▶ Activity
Your answer should be every line of the records that contains the word "padding", copied as it stands.

▶ Code change snippets
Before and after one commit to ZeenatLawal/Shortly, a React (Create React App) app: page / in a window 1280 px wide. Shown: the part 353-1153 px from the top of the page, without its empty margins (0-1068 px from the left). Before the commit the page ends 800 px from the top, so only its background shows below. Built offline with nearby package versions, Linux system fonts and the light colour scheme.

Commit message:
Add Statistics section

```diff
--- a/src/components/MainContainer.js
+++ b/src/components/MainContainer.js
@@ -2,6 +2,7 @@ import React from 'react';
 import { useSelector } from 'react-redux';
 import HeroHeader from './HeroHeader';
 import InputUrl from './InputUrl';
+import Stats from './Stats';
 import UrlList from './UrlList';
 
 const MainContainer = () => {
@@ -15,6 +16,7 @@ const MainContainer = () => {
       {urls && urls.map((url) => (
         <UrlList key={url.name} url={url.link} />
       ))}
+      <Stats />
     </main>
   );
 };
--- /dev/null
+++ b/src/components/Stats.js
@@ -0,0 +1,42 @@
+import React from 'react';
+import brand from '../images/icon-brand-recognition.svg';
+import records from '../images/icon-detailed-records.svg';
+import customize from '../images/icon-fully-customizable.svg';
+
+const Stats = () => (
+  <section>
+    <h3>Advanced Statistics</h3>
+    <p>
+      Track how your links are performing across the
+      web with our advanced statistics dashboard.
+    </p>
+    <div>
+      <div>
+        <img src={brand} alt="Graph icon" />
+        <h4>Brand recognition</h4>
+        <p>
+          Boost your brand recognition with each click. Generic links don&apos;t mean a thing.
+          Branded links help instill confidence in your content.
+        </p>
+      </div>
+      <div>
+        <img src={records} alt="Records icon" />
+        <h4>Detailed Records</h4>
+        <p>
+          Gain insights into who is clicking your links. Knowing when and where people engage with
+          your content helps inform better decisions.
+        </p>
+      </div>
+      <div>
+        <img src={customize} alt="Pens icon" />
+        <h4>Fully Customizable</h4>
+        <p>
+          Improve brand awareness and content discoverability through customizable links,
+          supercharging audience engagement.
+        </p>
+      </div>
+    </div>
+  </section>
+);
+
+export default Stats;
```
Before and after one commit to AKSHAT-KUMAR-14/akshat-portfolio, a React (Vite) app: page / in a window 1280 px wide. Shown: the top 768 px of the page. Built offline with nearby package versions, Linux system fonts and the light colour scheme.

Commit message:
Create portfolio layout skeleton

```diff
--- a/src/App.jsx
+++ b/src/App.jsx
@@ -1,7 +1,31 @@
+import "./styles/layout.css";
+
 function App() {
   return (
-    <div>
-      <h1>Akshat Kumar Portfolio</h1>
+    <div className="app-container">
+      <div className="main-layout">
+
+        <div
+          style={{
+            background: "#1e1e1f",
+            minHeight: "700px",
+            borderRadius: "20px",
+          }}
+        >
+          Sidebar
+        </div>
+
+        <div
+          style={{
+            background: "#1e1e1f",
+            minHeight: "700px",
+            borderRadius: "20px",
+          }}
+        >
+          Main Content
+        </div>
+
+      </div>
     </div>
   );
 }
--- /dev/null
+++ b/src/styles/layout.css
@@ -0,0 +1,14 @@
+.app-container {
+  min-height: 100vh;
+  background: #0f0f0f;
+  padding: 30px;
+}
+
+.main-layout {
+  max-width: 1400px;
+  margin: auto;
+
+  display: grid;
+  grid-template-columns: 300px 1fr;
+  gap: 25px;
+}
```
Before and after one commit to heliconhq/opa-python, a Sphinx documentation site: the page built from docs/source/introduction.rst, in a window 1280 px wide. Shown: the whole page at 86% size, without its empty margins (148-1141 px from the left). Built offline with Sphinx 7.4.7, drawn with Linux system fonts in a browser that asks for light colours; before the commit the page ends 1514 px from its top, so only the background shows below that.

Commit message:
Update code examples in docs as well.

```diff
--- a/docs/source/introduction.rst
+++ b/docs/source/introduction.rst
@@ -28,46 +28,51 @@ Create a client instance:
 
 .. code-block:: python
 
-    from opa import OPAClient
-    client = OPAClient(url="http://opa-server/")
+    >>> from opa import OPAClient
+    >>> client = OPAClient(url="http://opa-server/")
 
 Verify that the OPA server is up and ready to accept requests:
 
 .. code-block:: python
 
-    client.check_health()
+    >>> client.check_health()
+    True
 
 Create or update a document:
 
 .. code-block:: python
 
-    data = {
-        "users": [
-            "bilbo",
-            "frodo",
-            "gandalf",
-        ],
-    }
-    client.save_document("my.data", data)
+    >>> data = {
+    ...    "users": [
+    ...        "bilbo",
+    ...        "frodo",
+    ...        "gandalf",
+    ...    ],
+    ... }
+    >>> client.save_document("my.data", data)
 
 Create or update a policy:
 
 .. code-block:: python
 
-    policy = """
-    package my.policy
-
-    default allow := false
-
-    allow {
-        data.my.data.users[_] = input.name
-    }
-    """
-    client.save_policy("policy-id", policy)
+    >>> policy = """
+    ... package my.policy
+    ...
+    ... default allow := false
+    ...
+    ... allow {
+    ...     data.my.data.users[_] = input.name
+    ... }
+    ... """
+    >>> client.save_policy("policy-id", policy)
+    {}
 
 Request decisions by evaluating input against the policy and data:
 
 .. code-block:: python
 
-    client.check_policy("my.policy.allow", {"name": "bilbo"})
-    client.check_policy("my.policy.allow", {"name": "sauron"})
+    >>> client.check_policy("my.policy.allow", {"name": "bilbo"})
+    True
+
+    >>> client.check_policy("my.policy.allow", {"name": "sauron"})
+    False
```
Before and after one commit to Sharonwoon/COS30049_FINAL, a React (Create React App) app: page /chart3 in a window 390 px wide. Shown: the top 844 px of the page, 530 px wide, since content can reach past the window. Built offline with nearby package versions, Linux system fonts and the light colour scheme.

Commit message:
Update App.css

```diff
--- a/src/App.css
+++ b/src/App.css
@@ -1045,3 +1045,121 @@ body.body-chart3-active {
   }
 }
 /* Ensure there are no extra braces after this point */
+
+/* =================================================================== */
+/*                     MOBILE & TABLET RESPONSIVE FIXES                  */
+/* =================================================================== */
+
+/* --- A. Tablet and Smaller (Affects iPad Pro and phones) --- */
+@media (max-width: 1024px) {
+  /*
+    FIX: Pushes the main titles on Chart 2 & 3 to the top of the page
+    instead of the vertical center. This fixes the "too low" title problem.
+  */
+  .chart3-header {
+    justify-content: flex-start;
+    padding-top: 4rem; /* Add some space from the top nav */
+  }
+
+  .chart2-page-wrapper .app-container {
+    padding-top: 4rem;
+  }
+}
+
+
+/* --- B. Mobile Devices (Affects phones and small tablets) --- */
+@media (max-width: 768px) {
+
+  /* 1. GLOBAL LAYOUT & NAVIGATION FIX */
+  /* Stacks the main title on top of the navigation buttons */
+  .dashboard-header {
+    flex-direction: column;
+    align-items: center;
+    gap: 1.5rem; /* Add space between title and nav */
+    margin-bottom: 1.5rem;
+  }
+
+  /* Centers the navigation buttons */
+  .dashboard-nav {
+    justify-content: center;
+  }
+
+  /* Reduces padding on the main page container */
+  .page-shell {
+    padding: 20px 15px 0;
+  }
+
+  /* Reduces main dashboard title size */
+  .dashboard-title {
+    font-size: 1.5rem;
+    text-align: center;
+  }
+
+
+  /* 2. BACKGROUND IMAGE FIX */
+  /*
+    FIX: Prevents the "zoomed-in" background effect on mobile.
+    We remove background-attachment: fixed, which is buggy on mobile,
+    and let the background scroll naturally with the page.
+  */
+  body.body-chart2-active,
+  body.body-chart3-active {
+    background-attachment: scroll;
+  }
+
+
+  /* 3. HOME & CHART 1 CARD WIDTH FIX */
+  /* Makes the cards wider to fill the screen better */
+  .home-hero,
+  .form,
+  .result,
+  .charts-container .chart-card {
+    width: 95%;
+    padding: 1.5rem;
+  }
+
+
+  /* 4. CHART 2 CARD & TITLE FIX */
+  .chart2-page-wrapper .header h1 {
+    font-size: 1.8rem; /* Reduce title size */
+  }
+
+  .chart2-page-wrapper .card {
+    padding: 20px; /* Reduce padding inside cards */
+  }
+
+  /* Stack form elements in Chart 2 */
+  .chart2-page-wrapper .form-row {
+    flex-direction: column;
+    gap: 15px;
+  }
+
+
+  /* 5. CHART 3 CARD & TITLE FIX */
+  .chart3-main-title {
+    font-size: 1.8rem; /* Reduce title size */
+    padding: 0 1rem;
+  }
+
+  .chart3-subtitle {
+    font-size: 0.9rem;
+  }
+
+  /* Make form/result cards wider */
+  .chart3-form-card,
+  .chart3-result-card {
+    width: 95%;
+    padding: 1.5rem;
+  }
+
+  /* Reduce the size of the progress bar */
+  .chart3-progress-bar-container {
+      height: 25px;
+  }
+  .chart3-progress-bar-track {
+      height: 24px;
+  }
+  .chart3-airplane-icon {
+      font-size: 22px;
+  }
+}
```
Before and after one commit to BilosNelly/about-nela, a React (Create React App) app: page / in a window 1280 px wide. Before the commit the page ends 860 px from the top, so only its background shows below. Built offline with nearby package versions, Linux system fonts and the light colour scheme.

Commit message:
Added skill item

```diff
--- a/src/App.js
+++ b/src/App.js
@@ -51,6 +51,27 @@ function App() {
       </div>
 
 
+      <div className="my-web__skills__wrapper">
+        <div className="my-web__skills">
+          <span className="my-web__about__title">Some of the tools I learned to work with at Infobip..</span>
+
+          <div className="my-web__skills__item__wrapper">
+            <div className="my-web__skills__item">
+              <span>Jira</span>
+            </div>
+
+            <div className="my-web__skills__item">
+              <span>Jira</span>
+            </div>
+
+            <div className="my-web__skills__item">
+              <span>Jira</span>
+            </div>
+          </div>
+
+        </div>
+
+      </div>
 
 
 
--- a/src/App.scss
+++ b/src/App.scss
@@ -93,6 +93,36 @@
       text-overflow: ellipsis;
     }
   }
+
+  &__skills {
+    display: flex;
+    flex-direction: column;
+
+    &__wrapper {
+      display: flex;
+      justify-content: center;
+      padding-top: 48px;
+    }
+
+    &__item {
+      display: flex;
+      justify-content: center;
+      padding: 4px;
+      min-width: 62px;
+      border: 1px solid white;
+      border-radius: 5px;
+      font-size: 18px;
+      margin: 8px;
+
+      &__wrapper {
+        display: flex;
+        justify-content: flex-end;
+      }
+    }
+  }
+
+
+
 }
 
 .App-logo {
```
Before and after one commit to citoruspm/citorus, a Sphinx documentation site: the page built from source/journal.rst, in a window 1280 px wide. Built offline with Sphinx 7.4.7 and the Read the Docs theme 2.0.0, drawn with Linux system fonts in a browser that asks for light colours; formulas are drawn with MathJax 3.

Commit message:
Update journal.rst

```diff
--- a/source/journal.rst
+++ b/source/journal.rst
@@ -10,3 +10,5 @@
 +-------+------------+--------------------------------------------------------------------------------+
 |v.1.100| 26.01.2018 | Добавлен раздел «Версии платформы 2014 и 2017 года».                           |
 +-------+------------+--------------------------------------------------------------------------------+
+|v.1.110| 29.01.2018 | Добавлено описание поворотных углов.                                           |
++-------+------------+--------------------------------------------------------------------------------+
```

▶ Task solution
+  padding: 30px;
+    padding-top: 4rem; /* Add some space from the top nav */
+    padding-top: 4rem;
+  /* Reduces padding on the main page container */
+    padding: 20px 15px 0;
+    padding: 1.5rem;
+    padding: 20px; /* Reduce padding inside cards */
+    padding: 0 1rem;
+    padding: 1.5rem;
+      padding-top: 48px;
+      padding: 4px;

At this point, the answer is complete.